» What is being asked
Copy the listing exactly, please, and keep every picture out of it.

» The data
..............................

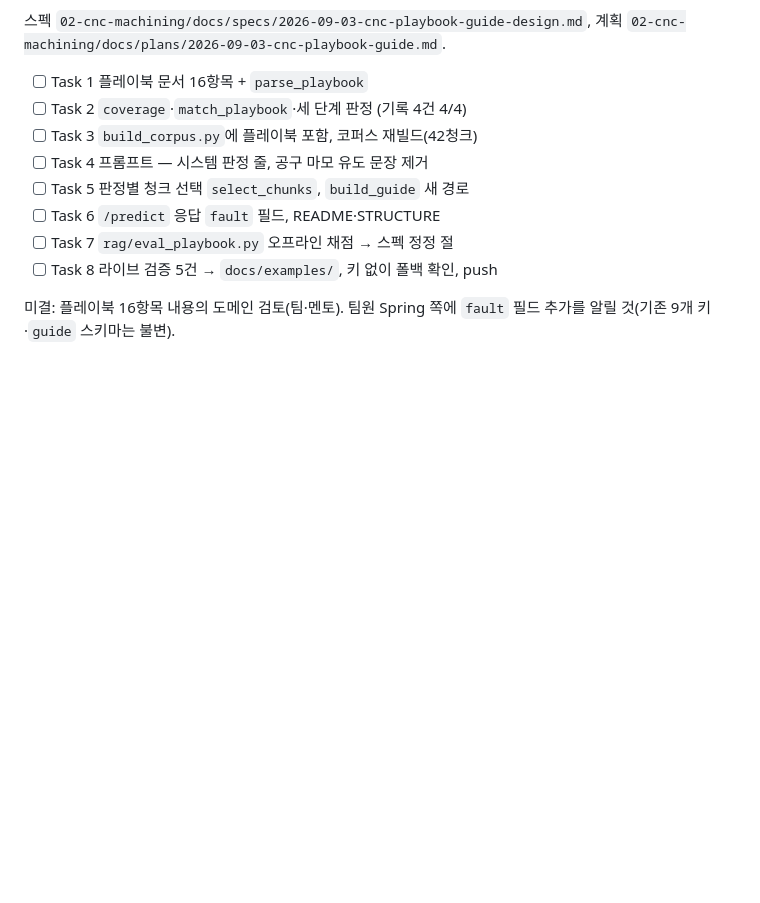
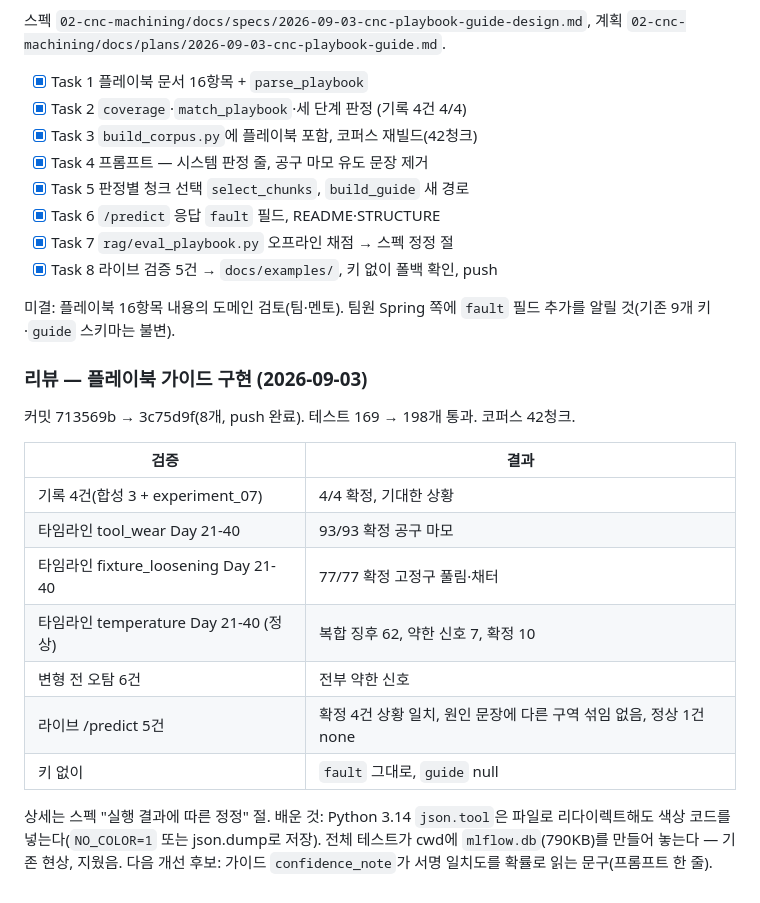
Before and after one commit to ojeongu63-lab/hanium, a Markdown page: hanium/tasks/todo.md, the part around the change. Rendered like a GitHub page; blank space fills up the shorter version.

Commit message:
docs(tasks): review of playbook guide implementation
Co-Authored-By: Claude Fable 5.1 <noreply@anthropic.com>
Claude-Session: https://claude.ai/code/session_01QxcZBHAwZBZTz9tnLxoGwz

```diff
--- a/hanium/tasks/todo.md
+++ b/hanium/tasks/todo.md
@@ -508,14 +508,33 @@ PID 파일(`kill $(cat worker.pid)`)이나 `pgrep -f '[d]rift_worker'` 형태로
 스펙 `02-cnc-machining/docs/specs/2026-09-03-cnc-playbook-guide-design.md`,
 계획 `02-cnc-machining/docs/plans/2026-09-03-cnc-playbook-guide.md`.
 
-- [ ] Task 1 플레이북 문서 16항목 + `parse_playbook`
-- [ ] Task 2 `coverage`·`match_playbook`·세 단계 판정 (기록 4건 4/4)
-- [ ] Task 3 `build_corpus.py`에 플레이북 포함, 코퍼스 재빌드(42청크)
-- [ ] Task 4 프롬프트 — 시스템 판정 줄, 공구 마모 유도 문장 제거
-- [ ] Task 5 판정별 청크 선택 `select_chunks`, `build_guide` 새 경로
-- [ ] Task 6 `/predict` 응답 `fault` 필드, README·STRUCTURE
-- [ ] Task 7 `rag/eval_playbook.py` 오프라인 채점 → 스펙 정정 절
-- [ ] Task 8 라이브 검증 5건 → `docs/examples/`, 키 없이 폴백 확인, push
+- [x] Task 1 플레이북 문서 16항목 + `parse_playbook`
+- [x] Task 2 `coverage`·`match_playbook`·세 단계 판정 (기록 4건 4/4)
+- [x] Task 3 `build_corpus.py`에 플레이북 포함, 코퍼스 재빌드(42청크)
+- [x] Task 4 프롬프트 — 시스템 판정 줄, 공구 마모 유도 문장 제거
+- [x] Task 5 판정별 청크 선택 `select_chunks`, `build_guide` 새 경로
+- [x] Task 6 `/predict` 응답 `fault` 필드, README·STRUCTURE
+- [x] Task 7 `rag/eval_playbook.py` 오프라인 채점 → 스펙 정정 절
+- [x] Task 8 라이브 검증 5건 → `docs/examples/`, 키 없이 폴백 확인, push
 
 미결: 플레이북 16항목 내용의 도메인 검토(팀·멘토). 팀원 Spring 쪽에 `fault`
 필드 추가를 알릴 것(기존 9개 키·`guide` 스키마는 불변).
+
+### 리뷰 — 플레이북 가이드 구현 (2026-09-03)
+
+커밋 713569b → 3c75d9f(8개, push 완료). 테스트 169 → 198개 통과. 코퍼스 42청크.
+
+| 검증 | 결과 |
+|---|---|
+| 기록 4건(합성 3 + experiment_07) | 4/4 확정, 기대한 상황 |
+| 타임라인 tool_wear Day 21-40 | 93/93 확정 공구 마모 |
+| 타임라인 fixture_loosening Day 21-40 | 77/77 확정 고정구 풀림·채터 |
+| 타임라인 temperature Day 21-40 (정상) | 복합 징후 62, 약한 신호 7, 확정 10 |
+| 변형 전 오탐 6건 | 전부 약한 신호 |
+| 라이브 /predict 5건 | 확정 4건 상황 일치, 원인 문장에 다른 구역 섞임 없음, 정상 1건 none |
+| 키 없이 | `fault` 그대로, `guide` null |
+
+상세는 스펙 "실행 결과에 따른 정정" 절. 배운 것: Python 3.14 `json.tool`은 파일로
+리다이렉트해도 색상 코드를 넣는다(`NO_COLOR=1` 또는 json.dump로 저장). 전체
+테스트가 cwd에 `mlflow.db`(790KB)를 만들어 놓는다 — 기존 현상, 지웠음. 다음 개선
+후보: 가이드 `confidence_note`가 서명 일치도를 확률로 읽는 문구(프롬프트 한 줄).
```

..............................

» Output for this task
Before and after one commit to ojeongu63-lab/hanium, a Markdown page: hanium/tasks/todo.md, the part around the change. Rendered like a GitHub page; blank space fills up the shorter version.

Commit message:
docs(tasks): review of playbook guide implementation
Co-Authored-By: Claude Fable 5.1 <noreply@anthropic.com>
Claude-Session: https://claude.ai/code/session_01QxcZBHAwZBZTz9tnLxoGwz

```diff
--- a/hanium/tasks/todo.md
+++ b/hanium/tasks/todo.md
@@ -508,14 +508,33 @@ PID 파일(`kill $(cat worker.pid)`)이나 `pgrep -f '[d]rift_worker'` 형태로
 스펙 `02-cnc-machining/docs/specs/2026-09-03-cnc-playbook-guide-design.md`,
 계획 `02-cnc-machining/docs/plans/2026-09-03-cnc-playbook-guide.md`.
 
-- [ ] Task 1 플레이북 문서 16항목 + `parse_playbook`
-- [ ] Task 2 `coverage`·`match_playbook`·세 단계 판정 (기록 4건 4/4)
-- [ ] Task 3 `build_corpus.py`에 플레이북 포함, 코퍼스 재빌드(42청크)
-- [ ] Task 4 프롬프트 — 시스템 판정 줄, 공구 마모 유도 문장 제거
-- [ ] Task 5 판정별 청크 선택 `select_chunks`, `build_guide` 새 경로
-- [ ] Task 6 `/predict` 응답 `fault` 필드, README·STRUCTURE
-- [ ] Task 7 `rag/eval_playbook.py` 오프라인 채점 → 스펙 정정 절
-- [ ] Task 8 라이브 검증 5건 → `docs/examples/`, 키 없이 폴백 확인, push
+- [x] Task 1 플레이북 문서 16항목 + `parse_playbook`
+- [x] Task 2 `coverage`·`match_playbook`·세 단계 판정 (기록 4건 4/4)
+- [x] Task 3 `build_corpus.py`에 플레이북 포함, 코퍼스 재빌드(42청크)
+- [x] Task 4 프롬프트 — 시스템 판정 줄, 공구 마모 유도 문장 제거
+- [x] Task 5 판정별 청크 선택 `select_chunks`, `build_guide` 새 경로
+- [x] Task 6 `/predict` 응답 `fault` 필드, README·STRUCTURE
+- [x] Task 7 `rag/eval_playbook.py` 오프라인 채점 → 스펙 정정 절
+- [x] Task 8 라이브 검증 5건 → `docs/examples/`, 키 없이 폴백 확인, push
 
 미결: 플레이북 16항목 내용의 도메인 검토(팀·멘토). 팀원 Spring 쪽에 `fault`
 필드 추가를 알릴 것(기존 9개 키·`guide` 스키마는 불변).
+
+### 리뷰 — 플레이북 가이드 구현 (2026-09-03)
+
+커밋 713569b → 3c75d9f(8개, push 완료). 테스트 169 → 198개 통과. 코퍼스 42청크.
+
+| 검증 | 결과 |
+|---|---|
+| 기록 4건(합성 3 + experiment_07) | 4/4 확정, 기대한 상황 |
+| 타임라인 tool_wear Day 21-40 | 93/93 확정 공구 마모 |
+| 타임라인 fixture_loosening Day 21-40 | 77/77 확정 고정구 풀림·채터 |
+| 타임라인 temperature Day 21-40 (정상) | 복합 징후 62, 약한 신호 7, 확정 10 |
+| 변형 전 오탐 6건 | 전부 약한 신호 |
+| 라이브 /predict 5건 | 확정 4건 상황 일치, 원인 문장에 다른 구역 섞임 없음, 정상 1건 none |
+| 키 없이 | `fault` 그대로, `guide` null |
+
+상세는 스펙 "실행 결과에 따른 정정" 절. 배운 것: Python 3.14 `json.tool`은 파일로
+리다이렉트해도 색상 코드를 넣는다(`NO_COLOR=1` 또는 json.dump로 저장). 전체
+테스트가 cwd에 `mlflow.db`(790KB)를 만들어 놓는다 — 기존 현상, 지웠음. 다음 개선
+후보: 가이드 `confidence_note`가 서명 일치도를 확률로 읽는 문구(프롬프트 한 줄).
```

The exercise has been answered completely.